Qur’an translation of the week #169: Qur’an translation into every language: Goodword Books and its recent projects

When browsing any Muslim missionary bookstand in Europe today, it is hard to miss a particular series of Qur’an translations by a company named as Goodword. Almost all of them are printed in pocket format and feature the same blue and white cover adorned with stylized tulip flowers, reminiscent of Ottoman non-figurative illumination. These small volumes, widely available in mosques from Istanbul to Birmingham, are recent publications by a publisher, which is based in New Dehli, the capital of India. As of 2023, Goodword has published Qur’an translations into forty languages, all of which are either for sale at a very reduced price (most of its translations are advertised for around 1 USD on the Goodword website) or provided completely free of charge on individual request, with shipping costs also covered by the vendor. Who is behind this project, and how are its translations selected, reviewed, published and promoted?
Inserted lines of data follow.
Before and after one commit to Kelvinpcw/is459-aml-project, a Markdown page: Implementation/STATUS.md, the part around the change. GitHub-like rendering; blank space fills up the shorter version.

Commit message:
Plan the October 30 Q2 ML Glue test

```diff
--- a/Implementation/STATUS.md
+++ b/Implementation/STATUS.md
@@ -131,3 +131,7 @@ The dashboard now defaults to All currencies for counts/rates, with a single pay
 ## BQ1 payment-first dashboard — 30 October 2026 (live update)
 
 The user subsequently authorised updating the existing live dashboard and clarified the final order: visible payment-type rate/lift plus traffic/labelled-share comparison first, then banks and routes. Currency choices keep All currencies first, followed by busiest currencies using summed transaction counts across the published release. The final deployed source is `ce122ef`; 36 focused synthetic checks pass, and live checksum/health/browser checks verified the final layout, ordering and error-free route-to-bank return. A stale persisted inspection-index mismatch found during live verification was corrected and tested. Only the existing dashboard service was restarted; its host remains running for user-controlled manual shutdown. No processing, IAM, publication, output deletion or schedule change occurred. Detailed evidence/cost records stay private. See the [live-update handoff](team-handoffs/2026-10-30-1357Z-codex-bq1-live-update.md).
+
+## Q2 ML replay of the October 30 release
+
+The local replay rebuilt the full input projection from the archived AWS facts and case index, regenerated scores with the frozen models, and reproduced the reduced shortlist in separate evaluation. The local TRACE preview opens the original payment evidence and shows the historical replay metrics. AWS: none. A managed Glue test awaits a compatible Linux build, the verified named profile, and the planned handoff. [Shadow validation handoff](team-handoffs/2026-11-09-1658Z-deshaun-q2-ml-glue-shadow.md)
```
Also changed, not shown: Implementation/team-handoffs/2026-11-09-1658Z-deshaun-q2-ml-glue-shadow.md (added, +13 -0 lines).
Goodwords Books was established in 1996 as a result of the efforts of Saniyasnain Khan (b. 1959), the son of Maulana Wahiduddin Khan (1925–2021), a well-known Muslim religious authority in India. Maulana Wahiduddin Khan was the founder of CPS International (the Centre for Peace and Spirituality) which promotes interfaith understanding (usually the Goodword translations bear the name of this center as well as that of the publisher itself), and has headquarters in New Dehli and also a division in the USA (in Bensalem, PA). Following in the footsteps of his father, Saniyasnain Khan, who has become popular in India as TV preacher and children’s author, and has been ranked among the World’s 500 Most Influential Muslims by George Washington University, also promotes ‘a culture of peace through mind-based spirituality’. His father, Maulana Wahiduddin Khan made a great personal contribution to the promotion of Qur’an translation: not only did his commentary in Urdu (Tadhkīr al-Qurʾān) appear in Hindi and Arabic versions, but also he prepared his own translation of the Qur’an into English, first published in 2009 in cooperation with his daughter, Farida Khanam, who acted as editor (https://gloqur.de/quran-translation-of-the-week-100-the-quran-english-translation-commentary-and-parallel-arabic-text-by-maulana-wahiduddin-khan-and-prof-farida-khanam/). An Urdu version of the aforementioned commentary, which was designed to also function as a Qur’an translation, has been available in print (published by Goodword) since 2010. According to the introduction to his English translation, after completing these initial projects, which involved interpreting the Qur’an into simple and accessible language, Maulana Wahiduddin Khan came to the idea of supporting and promoting translations of the Qur’an into other languages as well. Goodword already had experience in Islamic publishing, not only in terms of selling books on the local market, but also worldwide distribution via other Islamic publishing networks such as Darussalam. As the publishers of a lot of books aimed at children in English and other languages, as well as various brochures on subjects such as Islamic history, doctrine and art, they had already made quite a name for themselves in the marketplace. In addition, they were helped by the personal status and reputation of Maulana Wahiduddin Khan, who had a big popular following in the Muslim world: balancing Sunni mainstream ideas with a strong dedication to peace activism, he was held in high esteem in the region.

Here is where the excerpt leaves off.